From 1600 to the 1800’s the Fuller family from Brightling ran an iron furnace at Heathfield which produced cannons for the Royal Navy. The Iron Ore was mined locally, and local charcoal (some from the local village of Blackboys) was used to fire the ore.

Heathfield Park with its walled perimeter lies to the East of the town. At one time Heathfield Park had been a zoo and there are stories told locally of an escaped Zebra seen wandering along the High Street.

Heathfield Park also has a round castellated folly, called the Gibraltar Tower. This tower was built in 1792 by Francis Newbury, in honour of General Sir George Augustus Elliot, a Governor of Gibraltar, who successfully defended ‘the Rock’ against the combined Spanish and French forces between 1779 and 1783.

At the south eastern corner of the park lies Old Heathfield, with its pretty cottages, church and The Star pub. In the churchyard lies a fine example of a Harmer terracotta decorated gravestone, this is best viewed from the road, as it lies behind trees, and faces west.

The last remnant of Heathfield’s natural gas industry – an old stand pipe, can be seen among the trees, near the bridge in Ghyll Road, north-west from Sandy Cross on the B2203. The gas was discovered in 1895 when engineers were actually looking for water. At its height, Heathfield produced some 15 million cubic feet of natural gas a day, and provided the railway station (which sadly no longer exists) with lighting until the 1930’s. Ultimately the operation never proved to be commercially viable. A medallion was struck to commemorate the Coronation of Edward VII and Queen Alexandra – one side portrayed the Royal heads, and the other an inscription ‘Heathfield, Sussex, 1902. Natural gas first used for light and power’.

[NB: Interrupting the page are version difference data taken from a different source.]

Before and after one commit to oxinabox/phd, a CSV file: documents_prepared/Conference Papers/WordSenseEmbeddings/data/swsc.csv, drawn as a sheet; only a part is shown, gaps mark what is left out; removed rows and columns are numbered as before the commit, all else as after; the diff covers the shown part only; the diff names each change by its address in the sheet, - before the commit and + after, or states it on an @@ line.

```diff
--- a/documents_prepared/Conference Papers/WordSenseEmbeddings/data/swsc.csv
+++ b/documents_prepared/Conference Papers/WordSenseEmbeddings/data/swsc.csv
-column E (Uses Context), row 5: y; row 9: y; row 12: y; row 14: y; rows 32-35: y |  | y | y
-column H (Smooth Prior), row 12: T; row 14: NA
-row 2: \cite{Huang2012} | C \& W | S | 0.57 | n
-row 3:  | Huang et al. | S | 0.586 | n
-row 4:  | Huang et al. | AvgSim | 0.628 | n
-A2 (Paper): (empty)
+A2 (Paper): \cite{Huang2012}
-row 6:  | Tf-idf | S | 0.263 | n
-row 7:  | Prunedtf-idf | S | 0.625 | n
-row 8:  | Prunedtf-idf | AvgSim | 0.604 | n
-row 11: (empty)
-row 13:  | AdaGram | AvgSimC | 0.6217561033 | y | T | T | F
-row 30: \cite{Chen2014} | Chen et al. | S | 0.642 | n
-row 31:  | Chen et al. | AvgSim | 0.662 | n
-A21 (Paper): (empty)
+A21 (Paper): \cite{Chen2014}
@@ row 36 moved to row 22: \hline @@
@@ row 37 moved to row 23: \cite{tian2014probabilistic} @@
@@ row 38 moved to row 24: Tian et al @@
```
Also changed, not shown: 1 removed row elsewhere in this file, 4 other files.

Cuckoo Fair (April)

According to local legend, England would enjoy no spring at all without the news from Heathfield. It all began at “hefful fair”. In 1315 the bishop of Chichester was our lord of the manor and he made the grant of a market and fair. The great day of our legend falls on the first of these dates, 14 April, when glad tidings are spread far and wide from Heathfield, by the old woman of Heffle Fair. She carries a basket hanging from her arm and during the day she opens it to let the cuckoo fly out and that tells all of England that winter has finished and spring is at the full and summer is on the way. Sussex folk still reckon to hear the cuckoo on the fair’s traditional day, the 14 April.

Heathfield & District Agricultural Show Society (May)

A one day Agricultural Show held this year on Saturday, 24th May 2014. The showground will be open from 8am to 5pm at Little Tottingworth Farm, Broad Oak, Heathfield, East Sussex, TN21 8TH with Cattle, Horse and Sheep classes, displays, Flower Show, Country Ways, Food Marquee, Bandstand, Children’s Amusements, Crafts and Trade Stands. Average attendance: 20,000.

Le Marche (August)

During the early 1990s, Heathfield, like many Wealden market towns, was having a tough time with many empty shops and the local traders were barely struggling to survive. By late 1996 there was a desperate search for new ideas to breathe life into the town to sustain economic viability. In 1997 the event started – taking place on the August bank holiday Monday, with equal numbers of French and English traders, entertainment with street theatre and jazz on the bandstand and story-telling in the library. In the wake of the event, the twinning association was set up and Heathfield twinned with Forge-les-eaux.